DATA EXTRACT
· · · ·
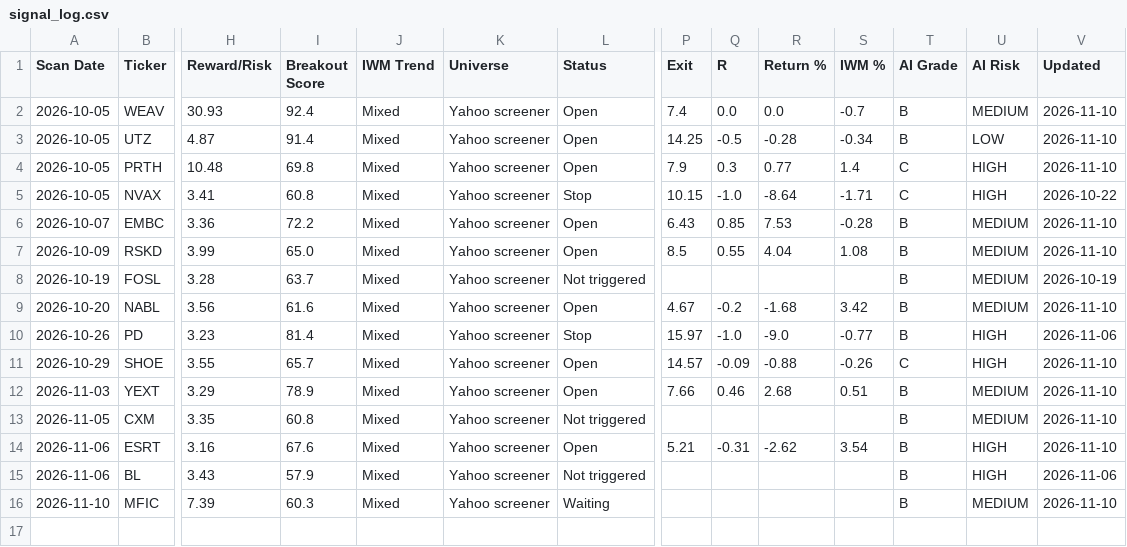
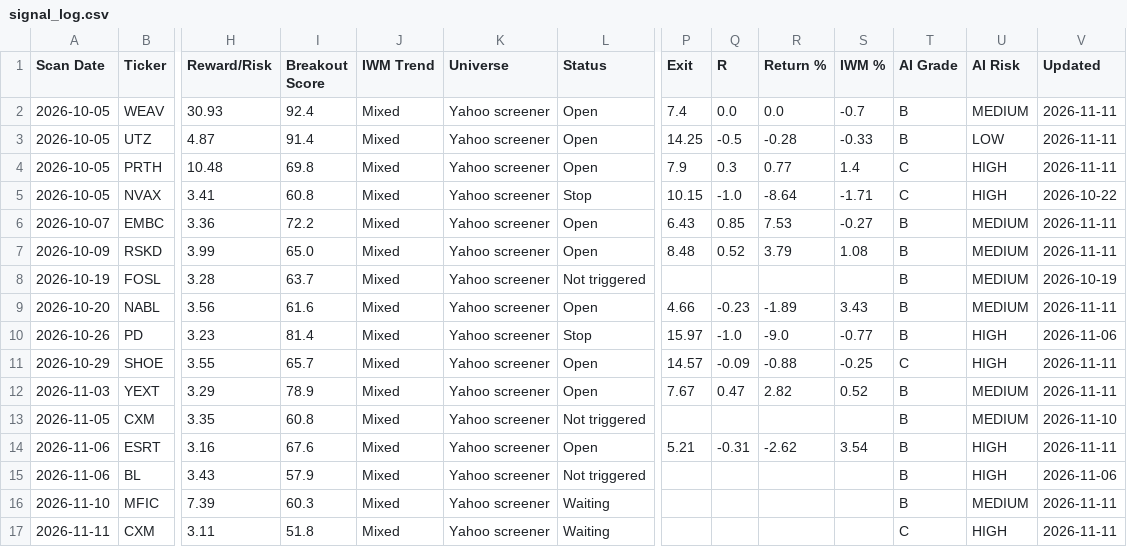
Before and after one commit to wolfmanex/trading-dashboard, a CSV file: signal_log.csv, drawn as a sheet; only a part is shown, gaps mark what is left out; rows hold the shown columns only; the diff names each change by its address in the sheet, - before the commit and + after, or states it on an @@ line.

```diff
--- a/signal_log.csv
+++ b/signal_log.csv
-V2:V4 (Updated): 2026-11-10
+V2:V4 (Updated): 2026-11-11
-S3 (IWM %): -0.34
+S3 (IWM %): -0.33
-S6 (IWM %): -0.28
+S6 (IWM %): -0.27
-V6:V7 (Updated): 2026-11-10
+V6:V7 (Updated): 2026-11-11
-P7 (Exit): 8.5
+P7 (Exit): 8.48
-Q7 (R): 0.55
+Q7 (R): 0.52
-R7 (Return %): 4.04
+R7 (Return %): 3.79
-P9 (Exit): 4.67
+P9 (Exit): 4.66
-Q9 (R): -0.2
+Q9 (R): -0.23
-R9 (Return %): -1.68
+R9 (Return %): -1.89
-S9 (IWM %): 3.42
+S9 (IWM %): 3.43
-V9 (Updated): 2026-11-10
+V9 (Updated): 2026-11-11
-S11 (IWM %): -0.26
+S11 (IWM %): -0.25
-V11:V12 (Updated): 2026-11-10
+V11:V12 (Updated): 2026-11-11
-P12 (Exit): 7.66
+P12 (Exit): 7.67
-Q12 (R): 0.46
+Q12 (R): 0.47
-R12 (Return %): 2.68
+R12 (Return %): 2.82
-S12 (IWM %): 0.51
+S12 (IWM %): 0.52
-V14 (Updated): 2026-11-10
+V14 (Updated): 2026-11-11
-V16 (Updated): 2026-11-10
+V16 (Updated): 2026-11-11
+row 17: 2026-11-11 | CXM | 3.11 | 51.8 | Mixed | Yahoo screener | Waiting |  |  |  |  | C | HIGH | 2026-11-11
```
· · · ·
WORK REQUEST
Please filter the data down to the lines containing the word "Updated".

SOLUTION BELOW
-V2:V4 (Updated): 2026-11-10
+V2:V4 (Updated): 2026-11-11
-V6:V7 (Updated): 2026-11-10
+V6:V7 (Updated): 2026-11-11
-V9 (Updated): 2026-11-10
+V9 (Updated): 2026-11-11
-V11:V12 (Updated): 2026-11-10
+V11:V12 (Updated): 2026-11-11
-V14 (Updated): 2026-11-10
+V14 (Updated): 2026-11-11
-V16 (Updated): 2026-11-10
+V16 (Updated): 2026-11-11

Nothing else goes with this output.